Adult Education and Learning in Canada

By: Tom Nesbit, Susan M. Brigham, Nancy Taber, & Tara Gibb (Editors)

The thirty or so chapters in this book provide a comprehensive snapshot of the range, variety, and vitality of Canadian adult education today. They detail the vast range of settings, situations, approaches, practices, activities, and perspectives of Canada’s adult educators, wherever their interests may lie.

ISBN 978-1-55077-229-6
Edition First
Year 2013
Page Count 376

$ 39.95


In recent decades, federal and provincial governments’ neo-liberal policies have entailed greater austerity, privatization, and deregulation. They have dramatically weakened Canada’s social services, literacy, and post-secondary education programs and privatized vocational education. Yet Canada’s adult educators have remained steadfast.

Building on Critical Traditions: Adult Education and Learning in Canada is an important contribution to that cause. Adult educators have advanced identity, difference, and diversity through a desire to promote the interests and concerns of underprivileged sectors of Canadian society.


  • Within each section, each chapter focuses on a different topic and adopts a unique perspective.
  • All that was asked of the contributors was that they approach their topic in a way that provides a comprehensive and up-to-date summary of its development and then explores its current trends and issues.
  • In a final chapter, the editors provide summary commentary on each section, and hazard some thoughts about the future development and continuing imperative of Canadian adult education.

Table of Contents


  • 1. Canadian Adult Education: A Critical Tradition Tom Nesbit
Section 1
  • 2. A Bird’s Eye View of Canadian Adult Education History Michael Welton
  • 3. The Tapestry of Adult Education Research in Canada Janet Groen and Colleen Kawalilak
  • The Zone of Canadian Aboriginal Adult Education: A Social Movement Approach Marlene Atleo
  • 5. Adult Education and Training in Francophone Canada Claudie Solar and Marie Thériault
  • 6. Gender and Literacy in Historical Perspective: A Newfoundland Case Study Leona M. English
  • 7. Gay Rights as Human and Civil Rights: Matters of Degree in Culture, Society, and Adult Education André P. Grace
  • 8. Learning From Landmarks: To Re-shape Adult Literacy Policy in the Twenty-First Century B. Allan Quigley
Section 2: Theoretical Perspectives
  • 9. Adult Learning Theory Patricia Cranton
  • 10. Interrogating Transformative Learning: Canadian Contributions Elizabeth A. Lange
  • 11. Theorizing Race in Adult Education: Critical Race Theory Susan M. Brigham
  • 12. Class and Poverty Matters: The Role of Adult Education in Reproduction and Resistance Shauna Butterwick
  • 13. Learning War Through Gender: Masculinities, Femininities, and Militarism Nancy Tabert
  • 14. Adult Education as a Realist Emancipatory Practice Donovan Plumb
  • 15. What is “Critical” About Critical Adult Education?

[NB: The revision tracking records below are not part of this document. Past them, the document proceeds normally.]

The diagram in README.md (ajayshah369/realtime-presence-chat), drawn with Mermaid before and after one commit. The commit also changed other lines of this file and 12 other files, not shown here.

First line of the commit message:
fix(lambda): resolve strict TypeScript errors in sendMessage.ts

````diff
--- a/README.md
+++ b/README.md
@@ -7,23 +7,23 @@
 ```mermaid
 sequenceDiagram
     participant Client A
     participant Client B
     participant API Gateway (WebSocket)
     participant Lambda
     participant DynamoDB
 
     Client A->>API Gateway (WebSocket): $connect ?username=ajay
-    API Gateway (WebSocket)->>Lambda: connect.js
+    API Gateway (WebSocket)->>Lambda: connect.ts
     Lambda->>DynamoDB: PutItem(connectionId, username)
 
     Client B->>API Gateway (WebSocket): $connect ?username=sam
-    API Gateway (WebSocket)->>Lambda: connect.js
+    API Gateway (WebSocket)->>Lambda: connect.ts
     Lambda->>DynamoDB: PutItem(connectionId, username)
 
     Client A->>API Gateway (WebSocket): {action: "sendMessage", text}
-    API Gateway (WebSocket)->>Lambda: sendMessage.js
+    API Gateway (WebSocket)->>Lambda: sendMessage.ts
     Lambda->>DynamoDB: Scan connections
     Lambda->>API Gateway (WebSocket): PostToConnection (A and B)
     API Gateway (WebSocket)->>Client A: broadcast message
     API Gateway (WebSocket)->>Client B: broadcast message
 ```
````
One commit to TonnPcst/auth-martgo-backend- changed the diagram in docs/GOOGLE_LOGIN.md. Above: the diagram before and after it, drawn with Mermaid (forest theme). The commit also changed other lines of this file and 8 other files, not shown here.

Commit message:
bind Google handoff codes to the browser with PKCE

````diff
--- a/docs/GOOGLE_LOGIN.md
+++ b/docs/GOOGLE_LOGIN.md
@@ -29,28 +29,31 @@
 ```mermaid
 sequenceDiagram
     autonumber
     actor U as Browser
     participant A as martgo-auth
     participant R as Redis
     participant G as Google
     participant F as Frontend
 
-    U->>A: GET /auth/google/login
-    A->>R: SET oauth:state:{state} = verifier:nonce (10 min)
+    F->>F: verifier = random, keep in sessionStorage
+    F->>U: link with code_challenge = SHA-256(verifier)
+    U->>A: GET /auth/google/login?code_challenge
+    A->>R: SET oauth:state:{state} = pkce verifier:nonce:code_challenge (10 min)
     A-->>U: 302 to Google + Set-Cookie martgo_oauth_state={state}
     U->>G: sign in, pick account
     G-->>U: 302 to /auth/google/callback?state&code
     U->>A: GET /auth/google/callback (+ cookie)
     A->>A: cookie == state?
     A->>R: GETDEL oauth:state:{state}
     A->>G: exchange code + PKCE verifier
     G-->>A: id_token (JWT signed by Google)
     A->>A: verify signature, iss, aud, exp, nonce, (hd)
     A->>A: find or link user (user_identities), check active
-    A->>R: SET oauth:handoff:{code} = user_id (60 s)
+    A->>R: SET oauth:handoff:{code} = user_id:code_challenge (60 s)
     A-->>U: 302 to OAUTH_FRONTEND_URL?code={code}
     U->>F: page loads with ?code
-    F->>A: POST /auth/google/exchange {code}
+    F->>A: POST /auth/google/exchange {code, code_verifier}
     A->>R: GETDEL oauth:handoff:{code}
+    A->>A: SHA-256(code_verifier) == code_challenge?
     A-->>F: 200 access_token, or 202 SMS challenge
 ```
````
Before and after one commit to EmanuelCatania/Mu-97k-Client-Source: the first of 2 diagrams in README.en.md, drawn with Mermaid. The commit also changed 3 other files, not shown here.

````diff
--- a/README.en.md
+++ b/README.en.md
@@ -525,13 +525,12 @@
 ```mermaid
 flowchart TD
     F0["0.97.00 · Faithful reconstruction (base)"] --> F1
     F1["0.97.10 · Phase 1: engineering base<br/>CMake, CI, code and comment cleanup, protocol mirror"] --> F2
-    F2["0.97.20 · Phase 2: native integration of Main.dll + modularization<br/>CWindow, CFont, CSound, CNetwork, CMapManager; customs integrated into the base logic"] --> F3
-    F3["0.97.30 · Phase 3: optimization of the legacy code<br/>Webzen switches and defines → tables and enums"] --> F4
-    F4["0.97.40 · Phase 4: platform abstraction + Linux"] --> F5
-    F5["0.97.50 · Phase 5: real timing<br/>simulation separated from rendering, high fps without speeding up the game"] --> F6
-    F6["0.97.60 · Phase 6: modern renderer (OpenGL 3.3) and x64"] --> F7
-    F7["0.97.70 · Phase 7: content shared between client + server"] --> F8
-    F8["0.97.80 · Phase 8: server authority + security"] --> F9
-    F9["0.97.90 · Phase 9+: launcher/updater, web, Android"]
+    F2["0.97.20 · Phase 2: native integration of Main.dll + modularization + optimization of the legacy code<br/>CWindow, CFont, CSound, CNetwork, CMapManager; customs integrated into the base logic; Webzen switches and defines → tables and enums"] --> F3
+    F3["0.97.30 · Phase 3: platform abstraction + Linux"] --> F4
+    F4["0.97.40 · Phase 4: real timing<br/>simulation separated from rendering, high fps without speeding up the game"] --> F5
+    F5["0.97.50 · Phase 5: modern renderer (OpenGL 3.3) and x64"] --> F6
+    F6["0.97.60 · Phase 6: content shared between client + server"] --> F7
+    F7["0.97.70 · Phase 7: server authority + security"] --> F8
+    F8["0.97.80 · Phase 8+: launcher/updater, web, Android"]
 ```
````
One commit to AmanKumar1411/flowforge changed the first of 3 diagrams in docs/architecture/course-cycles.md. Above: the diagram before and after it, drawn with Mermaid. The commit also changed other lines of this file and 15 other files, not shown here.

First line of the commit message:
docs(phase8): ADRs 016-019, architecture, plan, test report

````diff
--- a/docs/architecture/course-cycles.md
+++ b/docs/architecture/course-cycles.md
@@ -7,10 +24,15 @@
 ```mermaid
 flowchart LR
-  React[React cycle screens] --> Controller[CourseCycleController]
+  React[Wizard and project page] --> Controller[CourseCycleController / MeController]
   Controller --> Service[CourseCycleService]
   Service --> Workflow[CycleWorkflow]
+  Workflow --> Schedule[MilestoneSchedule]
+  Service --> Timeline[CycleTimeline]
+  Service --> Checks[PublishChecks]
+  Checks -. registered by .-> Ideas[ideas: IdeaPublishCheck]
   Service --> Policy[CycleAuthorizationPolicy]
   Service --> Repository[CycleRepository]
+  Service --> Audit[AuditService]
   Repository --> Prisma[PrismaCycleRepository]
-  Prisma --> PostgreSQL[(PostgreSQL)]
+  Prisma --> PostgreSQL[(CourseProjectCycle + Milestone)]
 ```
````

Sara Carpenter and Shahrzad Mojab
Section 3: Learning in Communities
  • 16. Adult Education for Health and Wellness Maureen Coady
  • 17. Adult Education and the Environment Pierre Walter
  • 18. Adult Education and Food: Eating as Praxis Jennifer Sumner
  • 19. The Art of Adult Learning and Community Cultural Development in Canada Behrang Foroughi and Christine Durant
  • 20. Spaces of Community Development and Adult Learning Within Diverse Urban Settings Nancy Tabert
Section 4: Literacy, Economy, and Work
  • 21. Work and Learning: Perspectives from Canadian Adult Educators Tara Fenwick
  • 22. Adult Education Policies in Canada: Skills Without Humanity Maren Elfert and Kjell Rubenson
  • 23. Adult Literacy and Learning Disabilities: A Look at the Issues Facing the Field Maurice Taylor and Meagan Roberts
  • 24. Knowledge Economy Discourses and Adult Education in Canada: A Policy Analysis Tara Gibb and Judith Walker
  • 25. Equip, Engage, Expand, and Energize: Labour Movement Education Sue Carter and D’Arcy Martin
Section 5: Extending University Learning
  • 26. University Continuing Education for Adult Learners: History and Key Trends Scott McLean and Lorraine Carter
  • 27. Recognizing Prior Learning (RPL) Within Adult Education: Issues and Practice in Canadian Universities Dianne Conrad
  • 28. Education Without a Distance: Networked Learning Paul Bouchard
Section 6: Immigration and Internationalization
  • 29. Citizenship, Immigration, and Lifelong Learning: Toward Recognitive Justice Shibao Guo
  • 30. English as a Second Language (ESL) Programs for Adult Immigrants in Canada: Critical Issues and Perspectives Yan Guo
  • 31. Canadian Community Development Organizations, Adult Education, and the Internationalization of a Pedagogical Practice Robert C. Mizzi and Zane E. Hamm
  • 32. The Continuing Imperative of Canadian Adult Education and Learning The Editors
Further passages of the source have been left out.